My last assignments at the World Bank were part of a Global Development Learning Network and my final assignment was to help start up a Distance Learning Center program in Papua New Guinea. From this assignment, working with kids who had little or no access to schools, and where crime and anarchy ruled, I had my answer. I would volunteer to go into schools in depressed neighborhoods and educate kids and give them career ideas that were in their reach.

I applied with this idea in mind and was accepted in late 2006. It’s been a blast (no pun intended). There are more than 500 Ambassadors like me around the US, and I urge nations to pick up the cause.
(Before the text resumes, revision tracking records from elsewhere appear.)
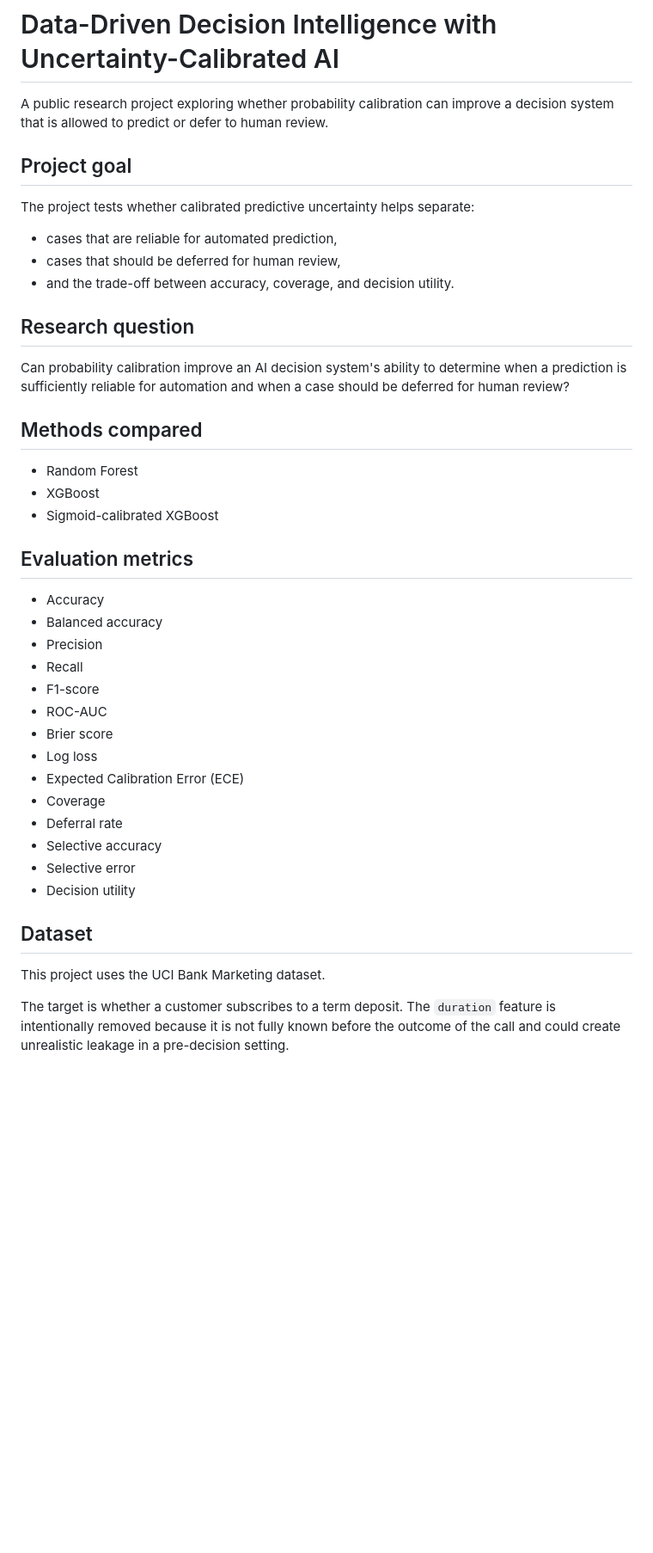
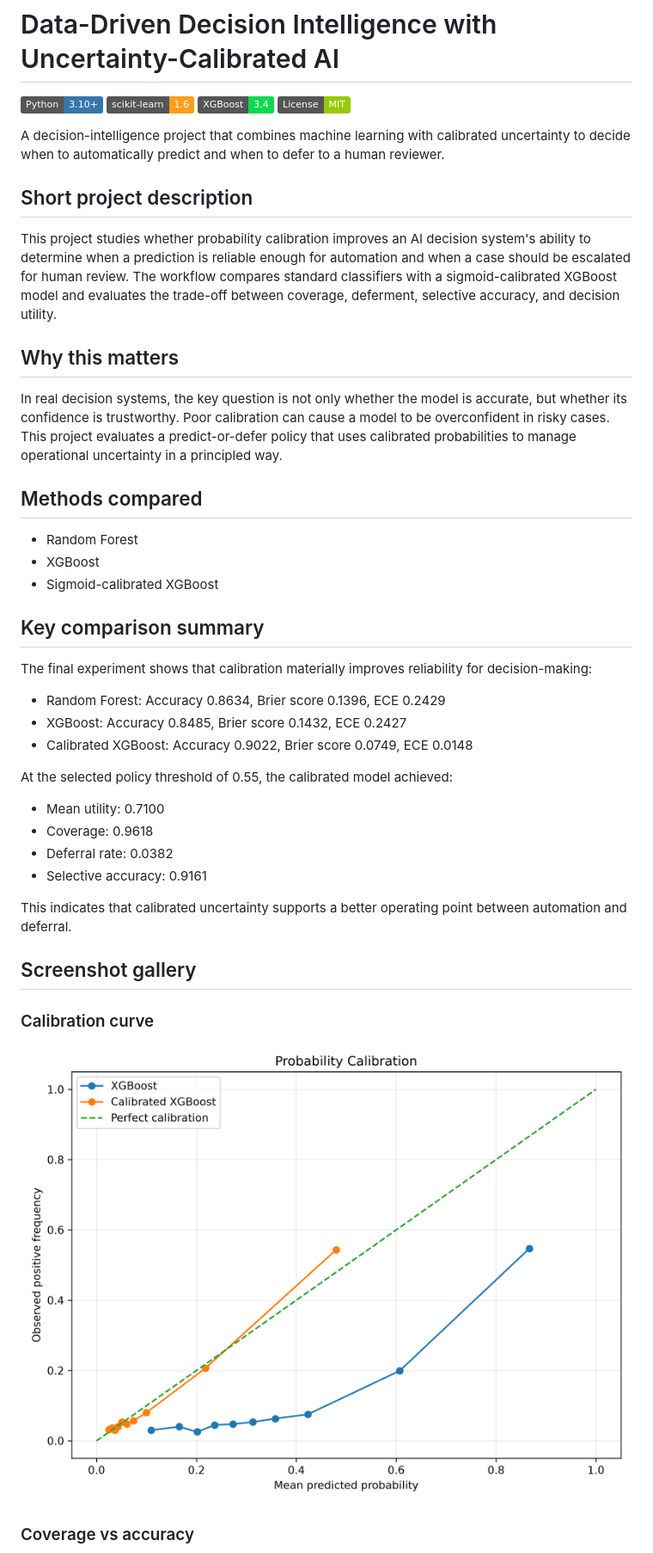
Before and after one commit to saching1302/user_network_behavior_research, a Markdown page: README.md, the part around one of its changes. Shown at 86% size. Rendered like a GitHub page; badges without logos; blank space fills up the shorter version.

Commit message:
Add homepage summary and badges

```diff
--- a/README.md
+++ b/README.md
@@ -1,18 +1,19 @@
 # Data-Driven Decision Intelligence with Uncertainty-Calibrated AI
 
-A public research project exploring whether probability calibration can improve a decision system that is allowed to predict or defer to human review.
+![Python](https://img.shields.io/badge/Python-3.10%2B-3776AB?logo=python&logoColor=white)
+![scikit-learn](https://img.shields.io/badge/scikit--learn-1.6-FF9F1C?logo=scikitlearn&logoColor=white)
+![XGBoost](https://img.shields.io/badge/XGBoost-3.4-0BDA51?logo=xgboost&logoColor=white)
+![License: MIT](https://img.shields.io/badge/License-MIT-green.svg)
 
-## Project goal
+A decision-intelligence project that combines machine learning with calibrated uncertainty to decide when to automatically predict and when to defer to a human reviewer.
 
-The project tests whether calibrated predictive uncertainty helps separate:
+## Short project description
 
-- cases that are reliable for automated prediction,
-- cases that should be deferred for human review,
-- and the trade-off between accuracy, coverage, and decision utility.
+This project studies whether probability calibration improves an AI decision system's ability to determine when a prediction is reliable enough for automation and when a case should be escalated for human review. The workflow compares standard classifiers with a sigmoid-calibrated XGBoost model and evaluates the trade-off between coverage, deferment, selective accuracy, and decision utility.
 
-## Research question
+## Why this matters
 
-Can probability calibration improve an AI decision system's ability to determine when a prediction is sufficiently reliable for automation and when a case should be deferred for human review?
+In real decision systems, the key question is not only whether the model is accurate, but whether its confidence is trustworthy. Poor calibration can cause a model to be overconfident in risky cases. This project evaluates a predict-or-defer policy that uses calibrated probabilities to manage operational uncertainty in a principled way.
 
 ## Methods compared
 
@@ -20,25 +21,28 @@ Can probability calibration improve an AI decision system's ability to determine
 - XGBoost
 - Sigmoid-calibrated XGBoost
 
-## Evaluation metrics
+## Key comparison summary
 
-- Accuracy
-- Balanced accuracy
-- Precision
-- Recall
-- F1-score
-- ROC-AUC
-- Brier score
-- Log loss
-- Expected Calibration Error (ECE)
-- Coverage
-- Deferral rate
-- Selective accuracy
-- Selective error
-- Decision utility
+The final experiment shows that calibration materially improves reliability for decision-making:
 
-## Dataset
+- Random Forest: Accuracy 0.8634, Brier score 0.1396, ECE 0.2429
+- XGBoost: Accuracy 0.8485, Brier score 0.1432, ECE 0.2427
+- Calibrated XGBoost: Accuracy 0.9022, Brier score 0.0749, ECE 0.0148
 
-This project uses the UCI Bank Marketing dataset.
+At the selected policy threshold of 0.55, the calibrated model achieved:
 
-The target is whether a customer subscribes to a term deposit. The `duration` feature is intentionally removed because it is not fully known before the outcome of the call and could create unrealistic leakage in a pre-decision setting.
+- Mean utility: 0.7100
+- Coverage: 0.9618
+- Deferral rate: 0.0382
+- Selective accuracy: 0.9161
+
+This indicates that calibrated uncertainty supports a better operating point between automation and deferral.
+
+## Screenshot gallery
+
+### Calibration curve
+
+![Calibration curve](figures/calibration_curve.png)
+
+### Coverage vs accuracy
+
```
Also changed, not shown: other parts of README.md (+21 -44 lines).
This part of the website is also meant to encourage understanding, generate support, and give people ideas about careers in the program. If you have time on your hands and can contribute, then follow the contact information on the SSA site and volunteer. We are trained by the scientists and engineers who build the spacecraft and we are given frequent status reports and a ton of multimedia that we use in teaching our communities.

I produce an occasional newsletter too, so if you’d like to be included - no matter where you live, just
contact me and put “space newsletter” in the subject line.

If you’d like to know a little about my activities, click
here. Finally, if you have kids or adult groups in the Washington DC area and would like a presentation about what’s going on in the World’s Space Programs, contact me.

I hope you enjoy this part of the site. I am very open to comments, corrections, and news.

* JOKE: A pollster knocks on the door and asks the person: "What do you think is the worse problem: Apathy or Ignorance?". The person answered: "I don't know and I don't care". /JOKE